  • How does every student contribute – what’s their role within a certain project?

One useful approach to help all students keep on track during a project and to focus on the stages of a project is the Bell Wallace TASC Wheel (TASC means Thinking Actively in a Social Context).



Students start with the orange ‘Gather/Organise’ or red ‘Identify’ stage and work their way around the wheel, completing each stage.

Leaving the Classroom

An exit routine is just as important as a welcome routine. It helps students to leave the classroom calmly, proud of what they have achieved and knowing what they have to do for homework. Some aspects to consider are making sure you give enough time for students to tidy up in order to avoid stress and chaos. How can you calmly communicate what students have to do for homework? Do you need to provide more detailed, printed instructions for some to students to glue into their workbooks? Do you need to make a quick video and post it to the school web for students to watch calmly at home and understand? Do you have a system for leaving in a calm and ordered way?

Seeing your students as individuals who each have their own strengths and challenges is vital. It is hard for one person to provide support to all, but small changes in class can go a long way to help all students achieve their goals. Do not try to take on everything all at once without support. You need your directors and fellow teachers to help you with ideas and extra care. Also, some changes take time. If something does not work the first time in class, such as implementing a new welcome routine, keep trying as changes need time to be understood and adapted to by students.
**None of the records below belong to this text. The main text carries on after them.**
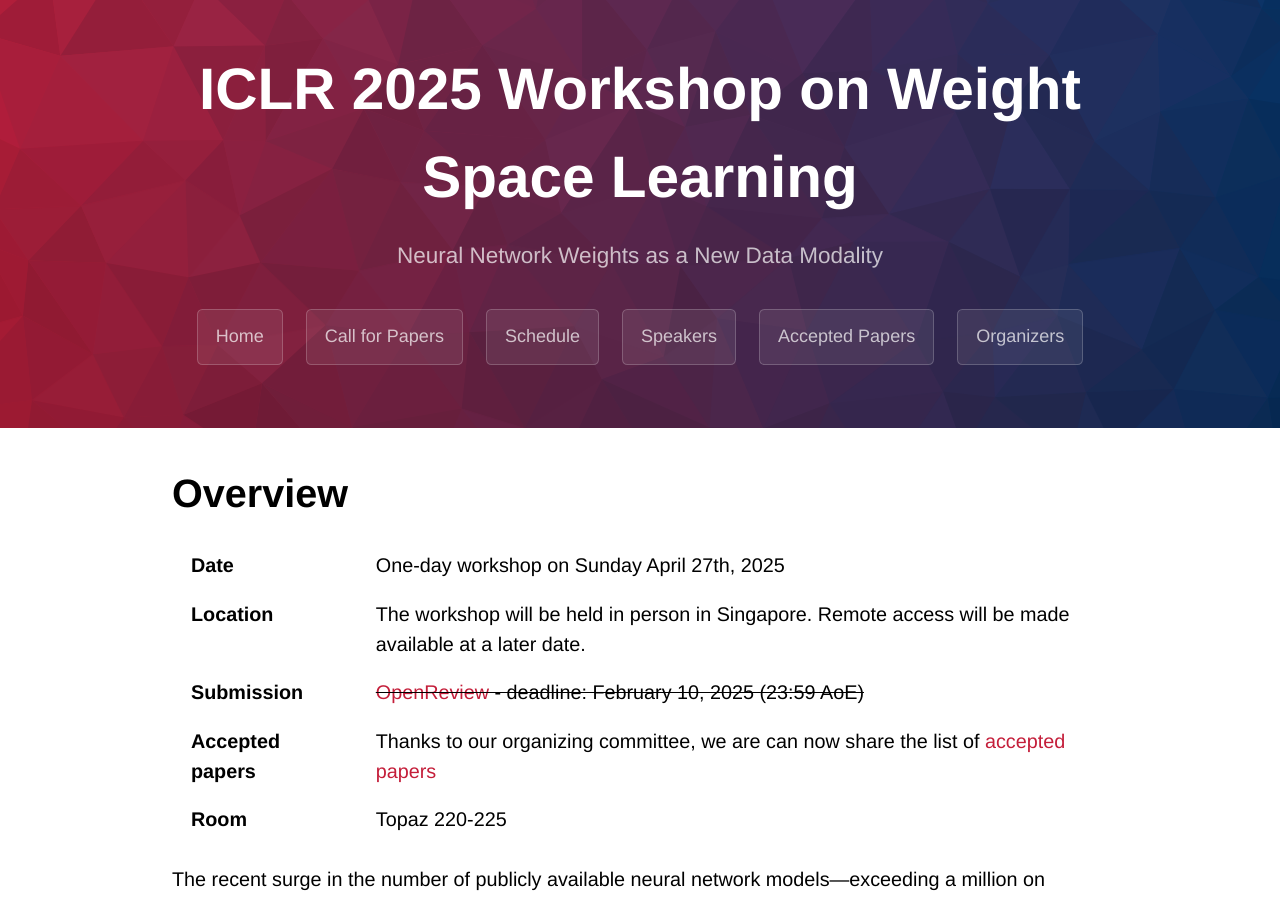
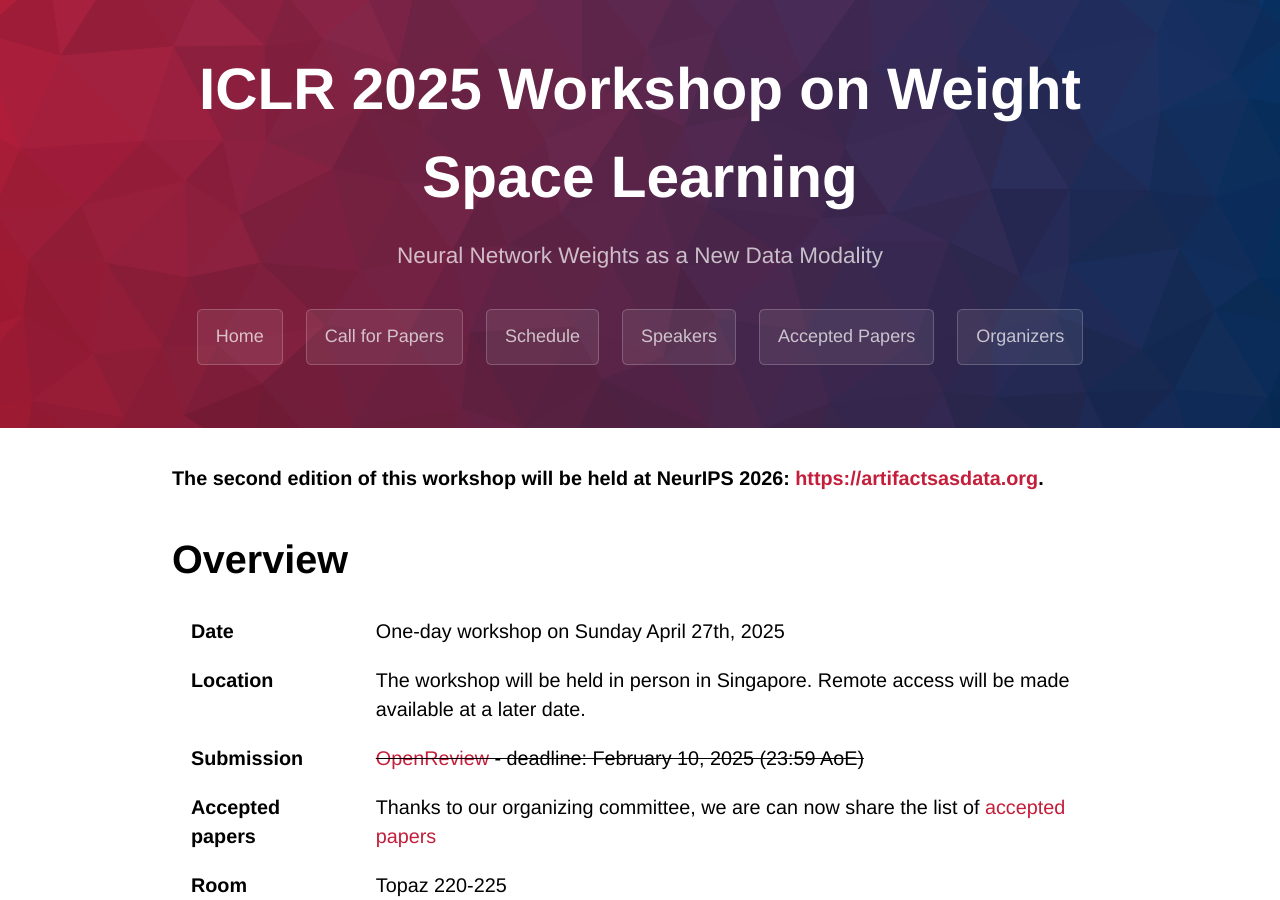
Before and after one commit to weight-space-learning/weight-space-learning.github.io, a Jekyll site: the page built from docs/index.md, in a window 1280 px wide and 900 px high. Built offline with Jekyll 4.4.1, drawn with Linux system fonts in a browser that asks for light colours; some web fonts are replaced; our own code applies the rules of GitHub Pages for plain Markdown files.

Commit message:
Add link to 2026 workshop

```diff
--- a/docs/index.md
+++ b/docs/index.md
@@ -1,6 +1,8 @@
 ---
 layout: default
 ---
+
+**The second edition of this workshop will be held at NeurIPS 2026: [https://artifactsasdata.org](https://artifactsasdata.org).**
 
 # Overview
 
```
I will leave you with the final thought by author Alexander Den Heijer: “When a flower doesn’t bloom, you fix the environment in which it grows, not the flower.”